Click here to read my article on how to use your PI as a digital source using SP/DIF or USB outputs
All-In-One Integrated Music Server with DAC
Strapped for cash? Raspberry PI DACs are a fantastic and inexpensive way to build a dedicated device for all your digital streaming needs. A number of third-party manufacturers such as IQAudio offer HAT (Hardware Attached On Top) modules. Essentially these are complete digital-to-analog converters that get stacked on top of your PI. And because there’s no need for extra power supplies in most cases, manufacturers can offer these at very attractive prices.
Raspberry PI DACs go from anywhere between 30 Euros to couple of hundreds depending on the converter chip used and overall component quality. Some even have built-in Class D amplifiers. Make no mistake, Raspberry PI DAC modules are serious high-end contenders often rivaling very expensive standalone DACs. In many cases you’ll find they utilize the same DAC chips by Texas Instruments or ESS Technology that are being used in reference level gear.
Digital volume control is also possible so your PI can double as a digital preamp, too. In my personal opinion, there’s very little audible difference between a well set up PI DAC versus a 2000 Euro DAC. So if you want to maximize value for money, start here.
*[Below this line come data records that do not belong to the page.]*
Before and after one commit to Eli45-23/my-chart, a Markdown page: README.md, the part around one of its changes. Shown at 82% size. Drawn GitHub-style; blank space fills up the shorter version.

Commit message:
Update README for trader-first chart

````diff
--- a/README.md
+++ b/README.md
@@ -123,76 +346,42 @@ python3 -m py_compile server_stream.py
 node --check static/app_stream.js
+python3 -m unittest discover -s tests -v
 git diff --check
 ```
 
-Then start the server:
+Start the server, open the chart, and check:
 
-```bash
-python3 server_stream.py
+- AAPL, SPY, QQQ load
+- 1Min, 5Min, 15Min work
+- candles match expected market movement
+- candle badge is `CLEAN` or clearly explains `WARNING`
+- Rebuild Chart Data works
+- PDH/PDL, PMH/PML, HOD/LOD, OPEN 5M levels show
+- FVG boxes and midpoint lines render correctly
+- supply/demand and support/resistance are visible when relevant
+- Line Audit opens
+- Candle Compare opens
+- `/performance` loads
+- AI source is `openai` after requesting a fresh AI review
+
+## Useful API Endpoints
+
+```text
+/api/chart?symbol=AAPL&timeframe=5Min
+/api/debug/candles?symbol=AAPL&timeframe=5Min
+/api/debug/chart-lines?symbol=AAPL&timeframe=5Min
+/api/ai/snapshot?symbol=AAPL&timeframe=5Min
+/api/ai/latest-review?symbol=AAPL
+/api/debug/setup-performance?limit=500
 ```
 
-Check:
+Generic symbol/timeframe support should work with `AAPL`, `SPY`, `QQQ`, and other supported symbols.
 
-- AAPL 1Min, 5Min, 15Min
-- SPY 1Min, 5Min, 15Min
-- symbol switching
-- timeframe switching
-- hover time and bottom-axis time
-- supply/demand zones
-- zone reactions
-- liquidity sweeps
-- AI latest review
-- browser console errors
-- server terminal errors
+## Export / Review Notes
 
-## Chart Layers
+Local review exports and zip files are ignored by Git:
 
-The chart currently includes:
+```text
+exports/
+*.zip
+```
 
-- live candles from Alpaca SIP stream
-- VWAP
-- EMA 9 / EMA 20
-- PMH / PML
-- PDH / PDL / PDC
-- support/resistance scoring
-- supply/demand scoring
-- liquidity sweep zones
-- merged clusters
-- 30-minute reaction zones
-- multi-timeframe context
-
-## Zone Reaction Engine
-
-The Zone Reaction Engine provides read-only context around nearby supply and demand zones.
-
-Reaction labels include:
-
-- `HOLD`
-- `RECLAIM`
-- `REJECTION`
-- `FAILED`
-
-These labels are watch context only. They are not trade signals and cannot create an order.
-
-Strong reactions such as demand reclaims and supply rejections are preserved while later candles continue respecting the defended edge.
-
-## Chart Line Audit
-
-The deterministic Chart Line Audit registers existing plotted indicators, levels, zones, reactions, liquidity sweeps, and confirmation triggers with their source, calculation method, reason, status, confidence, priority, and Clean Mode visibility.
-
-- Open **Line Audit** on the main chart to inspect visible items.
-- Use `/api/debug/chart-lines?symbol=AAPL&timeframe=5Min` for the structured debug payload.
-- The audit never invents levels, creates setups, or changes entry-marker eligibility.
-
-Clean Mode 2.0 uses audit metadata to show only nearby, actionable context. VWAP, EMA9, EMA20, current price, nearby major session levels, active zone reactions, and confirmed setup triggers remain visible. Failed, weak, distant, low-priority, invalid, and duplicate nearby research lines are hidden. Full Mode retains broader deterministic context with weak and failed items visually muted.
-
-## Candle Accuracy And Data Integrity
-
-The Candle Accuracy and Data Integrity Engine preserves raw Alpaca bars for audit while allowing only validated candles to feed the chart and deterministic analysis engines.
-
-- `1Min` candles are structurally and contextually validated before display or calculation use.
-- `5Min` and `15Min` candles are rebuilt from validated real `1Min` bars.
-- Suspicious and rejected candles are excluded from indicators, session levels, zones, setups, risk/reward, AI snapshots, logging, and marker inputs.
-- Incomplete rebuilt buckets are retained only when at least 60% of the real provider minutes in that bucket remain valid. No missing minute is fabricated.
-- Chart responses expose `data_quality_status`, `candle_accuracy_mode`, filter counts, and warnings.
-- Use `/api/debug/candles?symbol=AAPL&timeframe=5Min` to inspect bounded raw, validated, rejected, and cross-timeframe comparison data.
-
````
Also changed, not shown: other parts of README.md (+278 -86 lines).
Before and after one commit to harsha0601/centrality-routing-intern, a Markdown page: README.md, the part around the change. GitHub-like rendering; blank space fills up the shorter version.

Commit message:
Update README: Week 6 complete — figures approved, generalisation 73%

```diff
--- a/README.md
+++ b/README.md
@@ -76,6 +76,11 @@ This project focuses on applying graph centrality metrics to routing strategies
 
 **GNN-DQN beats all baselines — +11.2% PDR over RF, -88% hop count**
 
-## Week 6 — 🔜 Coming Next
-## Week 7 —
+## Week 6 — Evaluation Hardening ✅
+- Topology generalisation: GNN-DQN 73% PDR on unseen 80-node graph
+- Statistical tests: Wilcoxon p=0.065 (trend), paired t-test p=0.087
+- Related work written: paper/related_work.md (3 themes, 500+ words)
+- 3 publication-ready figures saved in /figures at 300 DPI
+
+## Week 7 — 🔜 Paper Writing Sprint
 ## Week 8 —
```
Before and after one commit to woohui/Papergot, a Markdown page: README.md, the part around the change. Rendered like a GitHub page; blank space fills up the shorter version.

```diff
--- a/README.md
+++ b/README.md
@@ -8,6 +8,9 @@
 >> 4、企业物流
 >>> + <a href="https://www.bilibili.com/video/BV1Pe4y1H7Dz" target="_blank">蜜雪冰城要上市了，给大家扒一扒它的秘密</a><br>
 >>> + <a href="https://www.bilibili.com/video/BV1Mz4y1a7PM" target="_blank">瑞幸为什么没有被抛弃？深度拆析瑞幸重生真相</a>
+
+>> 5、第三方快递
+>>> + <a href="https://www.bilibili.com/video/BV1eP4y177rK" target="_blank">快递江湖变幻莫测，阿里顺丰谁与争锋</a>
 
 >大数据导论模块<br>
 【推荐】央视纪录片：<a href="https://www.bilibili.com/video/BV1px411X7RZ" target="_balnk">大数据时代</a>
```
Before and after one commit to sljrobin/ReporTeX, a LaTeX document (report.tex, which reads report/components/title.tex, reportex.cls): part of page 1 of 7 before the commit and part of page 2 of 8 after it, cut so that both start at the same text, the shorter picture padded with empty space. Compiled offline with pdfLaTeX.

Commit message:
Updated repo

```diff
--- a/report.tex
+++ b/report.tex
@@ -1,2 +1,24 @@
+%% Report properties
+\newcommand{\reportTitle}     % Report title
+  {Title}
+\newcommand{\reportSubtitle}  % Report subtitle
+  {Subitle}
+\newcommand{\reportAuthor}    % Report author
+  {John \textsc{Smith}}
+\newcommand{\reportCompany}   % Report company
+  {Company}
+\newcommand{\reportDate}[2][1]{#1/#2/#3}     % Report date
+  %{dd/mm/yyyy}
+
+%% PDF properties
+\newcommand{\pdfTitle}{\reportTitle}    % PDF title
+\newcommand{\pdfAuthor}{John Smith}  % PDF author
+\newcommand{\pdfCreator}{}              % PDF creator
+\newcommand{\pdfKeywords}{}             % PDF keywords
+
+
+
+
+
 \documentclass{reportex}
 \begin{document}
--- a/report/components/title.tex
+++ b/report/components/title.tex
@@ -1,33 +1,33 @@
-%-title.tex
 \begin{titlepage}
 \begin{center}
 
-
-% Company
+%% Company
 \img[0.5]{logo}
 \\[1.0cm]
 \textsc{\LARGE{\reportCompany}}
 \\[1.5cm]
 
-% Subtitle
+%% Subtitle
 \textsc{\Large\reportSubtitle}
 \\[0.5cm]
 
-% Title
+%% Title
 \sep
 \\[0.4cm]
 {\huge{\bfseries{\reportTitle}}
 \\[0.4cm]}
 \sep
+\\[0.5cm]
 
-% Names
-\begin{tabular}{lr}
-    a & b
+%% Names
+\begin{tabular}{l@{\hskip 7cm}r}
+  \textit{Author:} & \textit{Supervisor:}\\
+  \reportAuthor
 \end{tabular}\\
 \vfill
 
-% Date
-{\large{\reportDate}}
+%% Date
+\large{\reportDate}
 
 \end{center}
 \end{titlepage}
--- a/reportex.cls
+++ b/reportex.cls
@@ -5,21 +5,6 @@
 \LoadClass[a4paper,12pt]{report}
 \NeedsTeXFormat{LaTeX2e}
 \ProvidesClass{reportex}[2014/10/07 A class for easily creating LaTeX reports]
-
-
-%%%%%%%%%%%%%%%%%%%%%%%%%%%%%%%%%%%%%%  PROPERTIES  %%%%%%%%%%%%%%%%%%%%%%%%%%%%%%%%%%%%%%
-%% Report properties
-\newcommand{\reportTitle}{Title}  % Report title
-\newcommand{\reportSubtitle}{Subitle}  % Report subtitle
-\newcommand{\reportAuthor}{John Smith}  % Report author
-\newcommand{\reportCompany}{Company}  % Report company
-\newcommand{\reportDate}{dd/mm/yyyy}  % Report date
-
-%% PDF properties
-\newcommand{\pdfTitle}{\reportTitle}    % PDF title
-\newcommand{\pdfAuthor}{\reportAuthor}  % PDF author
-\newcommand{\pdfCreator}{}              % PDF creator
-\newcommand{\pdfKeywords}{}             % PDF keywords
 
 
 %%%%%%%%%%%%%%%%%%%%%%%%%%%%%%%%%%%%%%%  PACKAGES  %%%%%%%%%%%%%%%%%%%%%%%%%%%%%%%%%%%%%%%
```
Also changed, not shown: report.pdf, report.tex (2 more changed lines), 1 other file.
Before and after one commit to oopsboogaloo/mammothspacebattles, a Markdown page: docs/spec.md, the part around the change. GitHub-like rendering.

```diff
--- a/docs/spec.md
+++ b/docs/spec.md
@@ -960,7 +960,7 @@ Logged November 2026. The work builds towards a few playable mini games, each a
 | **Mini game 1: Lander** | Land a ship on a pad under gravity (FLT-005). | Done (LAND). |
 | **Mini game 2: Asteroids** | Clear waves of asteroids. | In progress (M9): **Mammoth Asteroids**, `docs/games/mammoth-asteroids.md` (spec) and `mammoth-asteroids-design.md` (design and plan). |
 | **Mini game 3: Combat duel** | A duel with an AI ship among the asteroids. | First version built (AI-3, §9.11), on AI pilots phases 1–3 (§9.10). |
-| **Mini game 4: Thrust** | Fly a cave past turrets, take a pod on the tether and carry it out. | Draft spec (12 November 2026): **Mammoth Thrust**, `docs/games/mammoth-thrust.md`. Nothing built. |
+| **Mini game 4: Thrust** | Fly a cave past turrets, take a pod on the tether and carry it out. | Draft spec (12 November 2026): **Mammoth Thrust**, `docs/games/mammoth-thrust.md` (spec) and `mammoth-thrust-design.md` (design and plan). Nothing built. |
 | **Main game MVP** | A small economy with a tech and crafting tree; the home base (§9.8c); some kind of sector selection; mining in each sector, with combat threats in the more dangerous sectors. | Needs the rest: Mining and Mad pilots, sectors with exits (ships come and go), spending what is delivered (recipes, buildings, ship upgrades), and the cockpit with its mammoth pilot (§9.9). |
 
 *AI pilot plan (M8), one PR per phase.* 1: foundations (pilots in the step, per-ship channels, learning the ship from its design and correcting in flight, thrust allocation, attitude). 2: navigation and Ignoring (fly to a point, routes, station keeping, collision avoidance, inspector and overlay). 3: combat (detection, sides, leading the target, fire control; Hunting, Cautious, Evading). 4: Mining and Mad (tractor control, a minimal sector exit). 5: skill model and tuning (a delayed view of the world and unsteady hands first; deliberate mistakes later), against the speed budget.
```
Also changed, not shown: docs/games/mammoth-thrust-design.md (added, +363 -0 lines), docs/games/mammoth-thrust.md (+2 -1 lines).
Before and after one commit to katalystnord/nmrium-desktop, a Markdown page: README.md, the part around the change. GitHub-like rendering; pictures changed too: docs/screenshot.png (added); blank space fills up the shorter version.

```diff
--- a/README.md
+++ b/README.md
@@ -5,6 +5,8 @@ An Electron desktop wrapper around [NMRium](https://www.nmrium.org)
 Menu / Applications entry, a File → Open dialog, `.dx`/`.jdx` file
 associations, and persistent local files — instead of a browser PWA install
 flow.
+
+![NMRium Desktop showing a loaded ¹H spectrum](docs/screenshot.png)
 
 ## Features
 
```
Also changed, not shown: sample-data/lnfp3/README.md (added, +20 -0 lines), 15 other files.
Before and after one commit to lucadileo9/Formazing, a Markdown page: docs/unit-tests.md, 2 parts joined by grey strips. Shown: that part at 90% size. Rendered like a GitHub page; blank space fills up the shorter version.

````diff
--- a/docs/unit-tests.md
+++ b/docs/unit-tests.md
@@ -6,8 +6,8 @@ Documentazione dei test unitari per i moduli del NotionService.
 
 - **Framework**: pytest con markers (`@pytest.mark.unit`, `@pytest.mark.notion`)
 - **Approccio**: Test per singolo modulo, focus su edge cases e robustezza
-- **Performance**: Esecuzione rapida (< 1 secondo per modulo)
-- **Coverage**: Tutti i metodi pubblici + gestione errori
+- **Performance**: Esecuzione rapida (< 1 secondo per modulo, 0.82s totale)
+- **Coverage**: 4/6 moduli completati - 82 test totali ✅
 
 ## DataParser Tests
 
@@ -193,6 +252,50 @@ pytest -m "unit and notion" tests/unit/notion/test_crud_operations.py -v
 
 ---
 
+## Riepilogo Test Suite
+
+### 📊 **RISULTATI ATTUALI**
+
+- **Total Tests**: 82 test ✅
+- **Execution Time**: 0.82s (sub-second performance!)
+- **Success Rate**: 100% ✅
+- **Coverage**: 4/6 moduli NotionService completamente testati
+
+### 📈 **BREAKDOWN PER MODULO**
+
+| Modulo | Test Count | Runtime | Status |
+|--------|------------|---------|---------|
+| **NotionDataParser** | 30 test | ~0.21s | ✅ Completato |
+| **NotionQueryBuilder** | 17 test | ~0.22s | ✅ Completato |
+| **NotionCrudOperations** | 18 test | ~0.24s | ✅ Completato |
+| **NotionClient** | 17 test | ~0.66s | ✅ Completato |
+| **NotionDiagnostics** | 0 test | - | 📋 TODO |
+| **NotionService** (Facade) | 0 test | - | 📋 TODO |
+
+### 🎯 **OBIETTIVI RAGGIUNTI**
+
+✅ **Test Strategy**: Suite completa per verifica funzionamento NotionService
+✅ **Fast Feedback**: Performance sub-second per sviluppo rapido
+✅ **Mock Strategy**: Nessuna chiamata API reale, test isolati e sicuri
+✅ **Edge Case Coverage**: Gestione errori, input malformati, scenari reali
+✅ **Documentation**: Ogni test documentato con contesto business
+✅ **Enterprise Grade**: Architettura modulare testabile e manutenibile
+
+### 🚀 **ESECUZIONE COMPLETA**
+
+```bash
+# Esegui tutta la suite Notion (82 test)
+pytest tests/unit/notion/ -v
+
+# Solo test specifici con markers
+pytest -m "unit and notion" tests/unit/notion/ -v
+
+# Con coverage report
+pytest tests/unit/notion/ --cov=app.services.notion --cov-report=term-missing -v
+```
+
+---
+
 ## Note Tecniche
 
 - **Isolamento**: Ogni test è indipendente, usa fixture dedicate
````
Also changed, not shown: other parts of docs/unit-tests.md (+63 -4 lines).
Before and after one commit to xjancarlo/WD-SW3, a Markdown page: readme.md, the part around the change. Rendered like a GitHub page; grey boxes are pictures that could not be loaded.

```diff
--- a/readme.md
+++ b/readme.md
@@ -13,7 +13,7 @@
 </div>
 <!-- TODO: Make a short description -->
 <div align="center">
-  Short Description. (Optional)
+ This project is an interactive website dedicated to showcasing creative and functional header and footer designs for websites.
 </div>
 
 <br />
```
Raspberry PI DACs aren’t perfect though. Lack of external digital inputs can be an issue here. So forget about being able to hook up your TV to your PI DAC or any other source for that matter. In most cases a PI DAC can only be used within the confines of its own ecosystem. Some notable exceptions exist but they are not the norm. Last but not least, your overall sonic experience largely depends on your Raspberry PI power supply. And then there are factors you cannot control such as electrical noise generated by the Raspberry PI board itself. Although most boards are engineered to be isolated from interferences, external digital-to-analog converters do have a slight edge here. Upgrade ability might also be an issue since you cannot run the DAC daughter board separately from the Raspberry PI. Thus, if a newer PI board is released and you plan on upgrading, no compatibility can be limited.
Click here to read my review of current Raspberry PI DACs, especially which HATs are best suited for your needs.
How To Stream Tidal, Qobuz or Spotify
Many users are not interested in streaming local content these days. Instead, they want internet radio or access to audiophile streaming services like Tidal or Qobuz. My favorite Raspberry PI distro that can help you accomplish just that out of the box is Moode Audio (http://moodeaudio.org). Once you have an active subscription with either service, simply log in to your service from the backend.
Using the PI as a NAS?
Before I bought my Synology DS218j, I fiddled around with OpenMediaVault and various Debian distributions. I ended up with a painfully slow data storage solution that would unexpectedly unmount my external USB disks so I gave up on it. I also wanted my storage to be accessible externally but I found that too troublesome. As long as you’re planning to use it as a local storage solution within your LAN, you should be fine. For anything else get a NAS – plain and simple.
How I Personally Use My Raspberry PI
My Raspberry PI runs DietPI and acts as a Roon Bridge. For experimental purposes I have also configured a secondary SD card running Moode. Unfortunately, Moode isn’t a ready-to-use download as it used to be. It’s now become a distro that requires you to run a build-script during installation. Moode is the brainchild of Tim Curtis. Tim has published a great guide on his website on how you get this up and running. I’m sure anyone with basic computer skills can run this installation script.